Asia refiners see winter boost for margins before drop in 2014
* Drop-off in refinery earnings leads to run cuts -analysts
* Winter demand expected to lift Q4 margins over Q3
* Capacity additions point to further pressure in 2014
By Seng Li Peng and Florence Tan
SINGAPORE, Sept 16 (Reuters) - Asian refiners are looking to winter demand to counter the high oil prices and slow consumption growth in China that have driven refining margins to some of the lowest values since late 2010, although earnings are expected to weaken again next year.
Supply disruption in the Middle East and Africa and jitters over a possible U.S. strike in Syria pushed global benchmark Brent above $117 a barrel in August to a six-month high, shrinking profits for refiners and forcing some to cut runs.

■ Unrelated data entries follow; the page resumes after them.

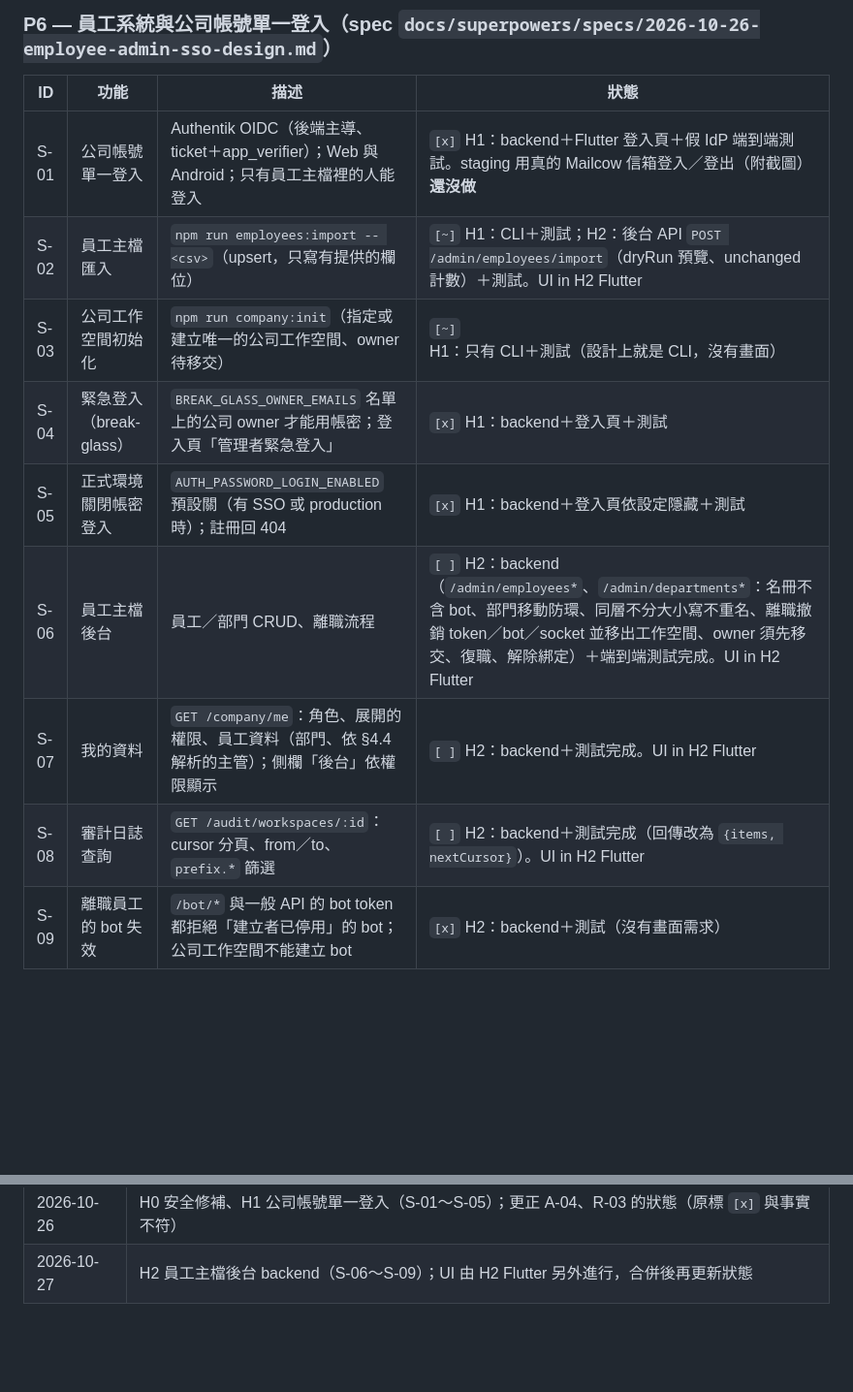
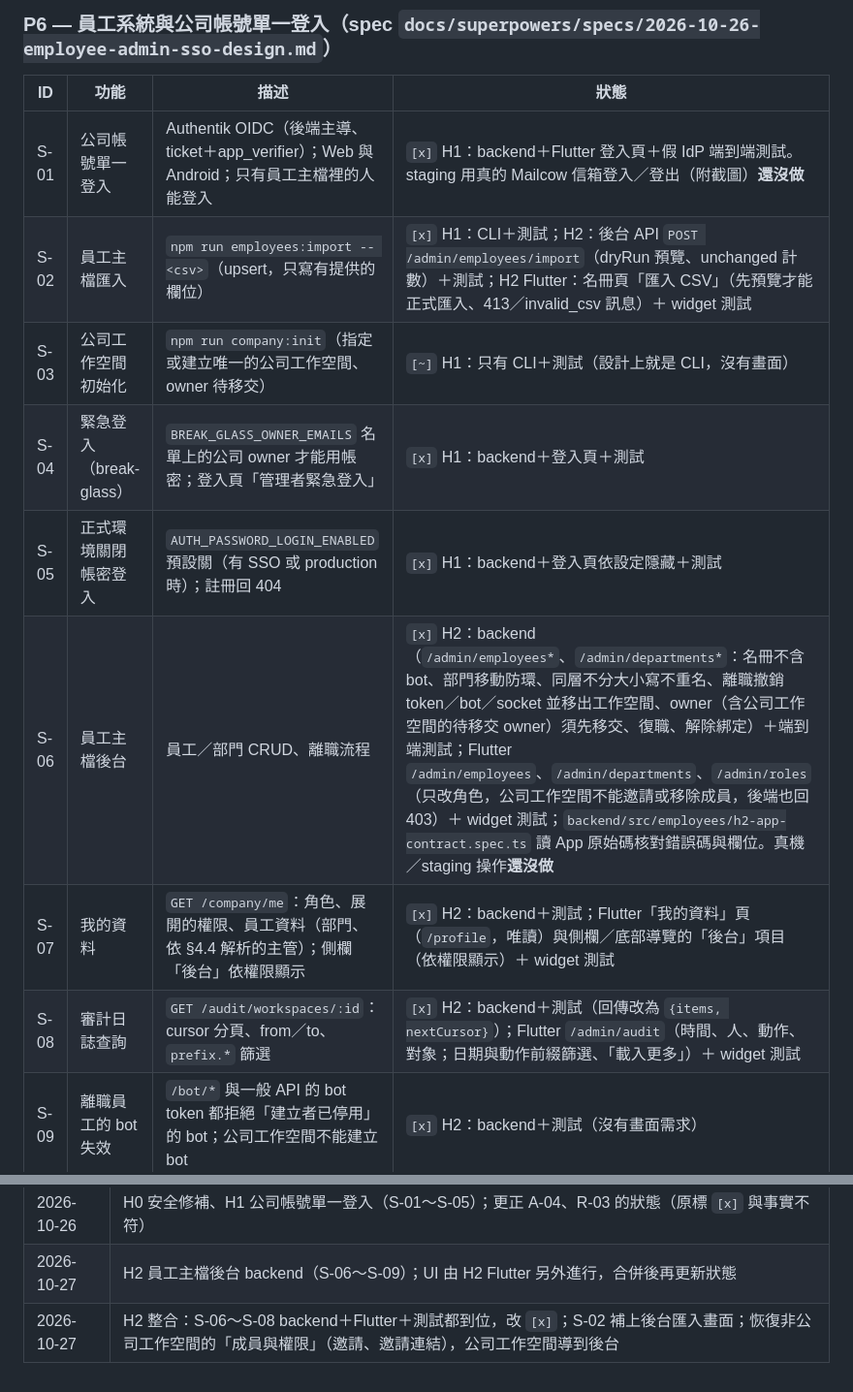
Before and after one commit to optyne/oidea, a Markdown page: docs/REQUIREMENTS.md, 2 parts joined by grey strips. Shown at 97% size. Drawn GitHub-style; blank space fills up the shorter version.

Commit message:
docs(requirements): H2 integration status (S-02, S-06 to S-08)
Co-Authored-By: Claude Opus 5.5 <noreply@anthropic.com>

```diff
--- a/docs/REQUIREMENTS.md
+++ b/docs/REQUIREMENTS.md
@@ -131,13 +131,13 @@ Oidea 是一個整合即時通訊、專案管理、會議系統、白板協作
 | ID   | 功能                 | 描述                                                         | 狀態   |
 | ---- | -------------------- | ------------------------------------------------------------ | ------ |
 | S-01 | 公司帳號單一登入     | Authentik OIDC（後端主導、ticket＋app_verifier）；Web 與 Android；只有員工主檔裡的人能登入 | `[x]` H1：backend＋Flutter 登入頁＋假 IdP 端到端測試。staging 用真的 Mailcow 信箱登入／登出（附截圖）**還沒做** |
-| S-02 | 員工主檔匯入         | `npm run employees:import -- <csv>`（upsert，只寫有提供的欄位） | `[~]` H1：CLI＋測試；H2：後台 API `POST /admin/employees/import`（dryRun 預覽、unchanged 計數）＋測試。UI in H2 Flutter |
+| S-02 | 員工主檔匯入         | `npm run employees:import -- <csv>`（upsert，只寫有提供的欄位） | `[x]` H1：CLI＋測試；H2：後台 API `POST /admin/employees/import`（dryRun 預覽、unchanged 計數）＋測試；H2 Flutter：名冊頁「匯入 CSV」（先預覽才能正式匯入、413／invalid_csv 訊息）＋ widget 測試 |
 | S-03 | 公司工作空間初始化   | `npm run company:init`（指定或建立唯一的公司工作空間、owner 待移交） | `[~]` H1：只有 CLI＋測試（設計上就是 CLI，沒有畫面） |
 | S-04 | 緊急登入（break-glass） | `BREAK_GLASS_OWNER_EMAILS` 名單上的公司 owner 才能用帳密；登入頁「管理者緊急登入」 | `[x]` H1：backend＋登入頁＋測試 |
 | S-05 | 正式環境關閉帳密登入 | `AUTH_PASSWORD_LOGIN_ENABLED` 預設關（有 SSO 或 production 時）；註冊回 404 | `[x]` H1：backend＋登入頁依設定隱藏＋測試 |
-| S-06 | 員工主檔後台         | 員工／部門 CRUD、離職流程                                     | `[ ]` H2：backend（`/admin/employees*`、`/admin/departments*`：名冊不含 bot、部門移動防環、同層不分大小寫不重名、離職撤銷 token／bot／socket 並移出工作空間、owner 須先移交、復職、解除綁定）＋端到端測試完成。UI in H2 Flutter |
-| S-07 | 我的資料             | `GET /company/me`：角色、展開的權限、員工資料（部門、依 §4.4 解析的主管）；側欄「後台」依權限顯示 | `[ ]` H2：backend＋測試完成。UI in H2 Flutter |
-| S-08 | 審計日誌查詢         | `GET /audit/workspaces/:id`：cursor 分頁、from／to、`prefix.*` 篩選 | `[ ]` H2：backend＋測試完成（回傳改為 `{items, nextCursor}`）。UI in H2 Flutter |
+| S-06 | 員工主檔後台         | 員工／部門 CRUD、離職流程                                     | `[x]` H2：backend（`/admin/employees*`、`/admin/departments*`：名冊不含 bot、部門移動防環、同層不分大小寫不重名、離職撤銷 token／bot／socket 並移出工作空間、owner（含公司工作空間的待移交 owner）須先移交、復職、解除綁定）＋端到端測試；Flutter `/admin/employees`、`/admin/departments`、`/admin/roles`（只改角色，公司工作空間不能邀請或移除成員，後端也回 403）＋ widget 測試；`backend/src/employees/h2-app-contract.spec.ts` 讀 App 原始碼核對錯誤碼與欄位。真機／staging 操作**還沒做** |
+| S-07 | 我的資料             | `GET /company/me`：角色、展開的權限、員工資料（部門、依 §4.4 解析的主管）；側欄「後台」依權限顯示 | `[x]` H2：backend＋測試；Flutter「我的資料」頁（`/profile`，唯讀）與側欄／底部導覽的「後台」項目（依權限顯示）＋ widget 測試 |
+| S-08 | 審計日誌查詢         | `GET /audit/workspaces/:id`：cursor 分頁、from／to、`prefix.*` 篩選 | `[x]` H2：backend＋測試（回傳改為 `{items, nextCursor}`）；Flutter `/admin/audit`（時間、人、動作、對象；日期與動作前綴篩選、「載入更多」）＋ widget 測試 |
 | S-09 | 離職員工的 bot 失效  | `/bot/*` 與一般 API 的 bot token 都拒絕「建立者已停用」的 bot；公司工作空間不能建立 bot | `[x]` H2：backend＋測試（沒有畫面需求） |
 
 ### P4 — 白板編輯模組 (Whiteboard)
@@ -241,3 +241,4 @@ Oidea 是一個整合即時通訊、專案管理、會議系統、白板協作
 | 2026-08-09 | 白板筆記本化：WhiteboardPage model + 6 端點 + PencilKit 畫布（W-07/09/12 完成）       |
 | 2026-10-26 | H0 安全修補、H1 公司帳號單一登入（S-01～S-05）；更正 A-04、R-03 的狀態（原標 `[x]` 與事實不符） |
 | 2026-10-27 | H2 員工主檔後台 backend（S-06～S-09）；UI 由 H2 Flutter 另外進行，合併後再更新狀態 |
+| 2026-10-27 | H2 整合：S-06～S-08 backend＋Flutter＋測試都到位，改 `[x]`；S-02 補上後台匯入畫面；恢復非公司工作空間的「成員與權限」（邀請、邀請連結），公司工作空間導到後台 |
```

But winter heating demand should give a brief boost to the earnings from processing crude into oil products, analysts said.
"I'm quite bullish on distillates for the winter ... if you were to look at global diesel inventories, they are not very high," said Amrita Sen of Energy Aspects.
Fourth-quarter margins, or the profit made on processing a barrel of crude into oil products, are still expected to be lower than in the same period last year, while additional capacity coming online dampens the prospect for further improvement in 2014.
Complex refining margins in the last quarter should be about 5 percent higher than in the third quarter, according to Victor Shum of IHS, although he and refining consultants from FGE and JBC Energy said processing profits would drop 10-50 percent in the fourth quarter against the same period a year ago.
"And now you're getting run cuts and a lot of turnarounds. If margins remain weak, refineries are not going to come back strongly," said Energy Aspects' Sen.
Complex refining margins have been running at $5 to $10 a barrel over the past three years, according to Reuters data.
A complex Singapore refinery that includes a fluidized catalytic cracker and a hydrocracker could earn about $3.40 a barrel less in the second half of 2013 compared with the first half, Wood Mackenzie data showed.
Woodmac expects its complex refining margin this year to be about $1.50 a barrel less than the average in 2011 and 2012, and it could fall another 50 cents next year, the consultancy said.
"We are currently clearly a couple of dollars (per barrel) away from a level that could be considered as healthy," said David Wech of energy consultancy JBC Energy.
"Furthermore, the exchange rate of many developing markets is currently moving against refiners," he said.
That has particularly hurt refiners in India and Indonesia, where oil input costs have risen while the rupee and rupiah plunged to multi-year lows. State refiners in both countries sell domestically at controlled prices and are unable to pass on higher crude prices and foreign exchange losses to consumers.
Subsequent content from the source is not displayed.